_Records for the exercise:_
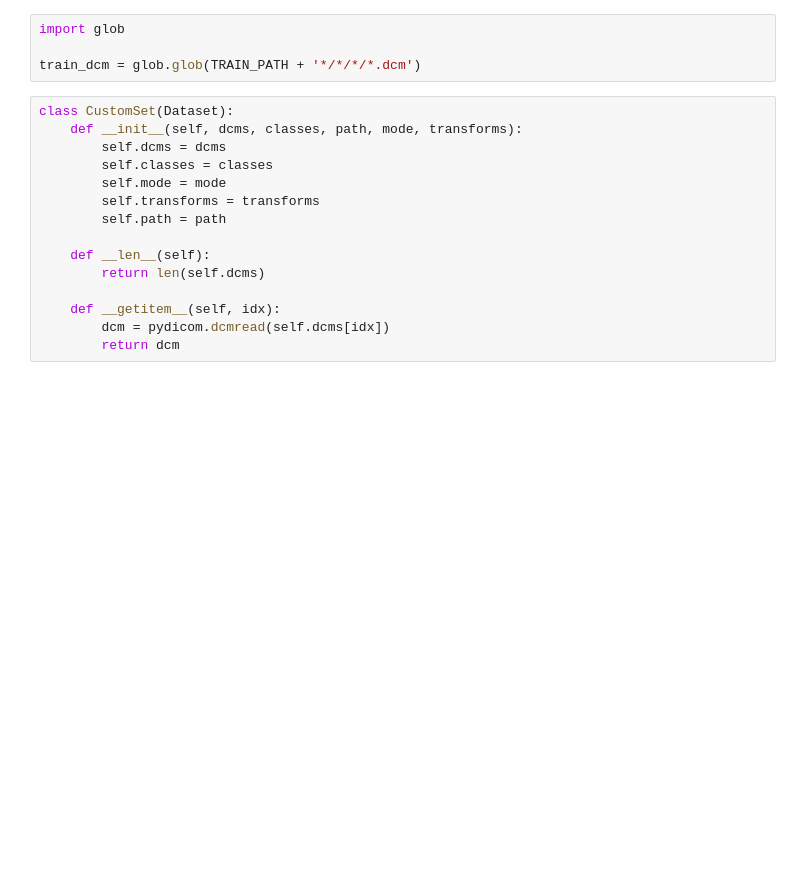
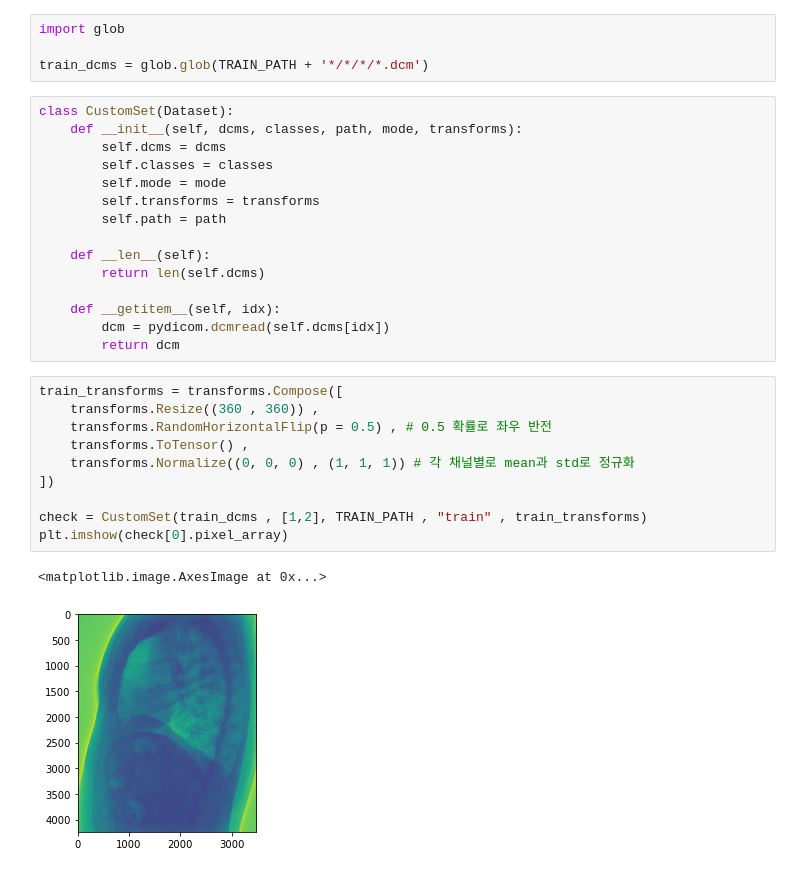
Before and after one commit to hekoh99/pytorch_exercise, a Jupyter notebook: kaggle/x-ray/classification_Xray.ipynb, the cells around one changed output. Cells and saved outputs as stored; diff of their text form; blank space fills up the shorter version.

Commit message:
custom test

```diff
--- a/kaggle/x-ray/classification_Xray.ipynb
+++ b/kaggle/x-ray/classification_Xray.ipynb
@@ -60,7 +60,7 @@ plt.imshow(img1, cmap=plt.cm.bone)
 # %%
 import glob
 
-train_dcm = glob.glob(TRAIN_PATH + '*/*/*/*.dcm')
+train_dcms = glob.glob(TRAIN_PATH + '*/*/*/*.dcm')
 # %%
 class CustomSet(Dataset):
     def __init__(self, dcms, classes, path, mode, transforms):
@@ -76,3 +76,16 @@ class CustomSet(Dataset):
     def __getitem__(self, idx):
         dcm = pydicom.dcmread(self.dcms[idx])
         return dcm
+# %%
+train_transforms = transforms.Compose([
+    transforms.Resize((360 , 360)) ,
+    transforms.RandomHorizontalFlip(p = 0.5) , # 0.5 확률로 좌우 반전
+    transforms.ToTensor() ,
+    transforms.Normalize((0, 0, 0) , (1, 1, 1)) # 각 채널별로 mean과 std로 정규화
+])
+
+check = CustomSet(train_dcms , [1,2], TRAIN_PATH , "train" , train_transforms)
+plt.imshow(check[0].pixel_array)
+# %% [output]
+<matplotlib.image.AxesImage at 0x...>
+[figure, added]
```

_Exercise details:_ Leave out any pictures and return exactly the lines from the beginning of the data through the line with "custom test", inclusive.

_Output:_
Before and after one commit to hekoh99/pytorch_exercise, a Jupyter notebook: kaggle/x-ray/classification_Xray.ipynb, the cells around one changed output. Cells and saved outputs as stored; diff of their text form; blank space fills up the shorter version.

Commit message:
custom test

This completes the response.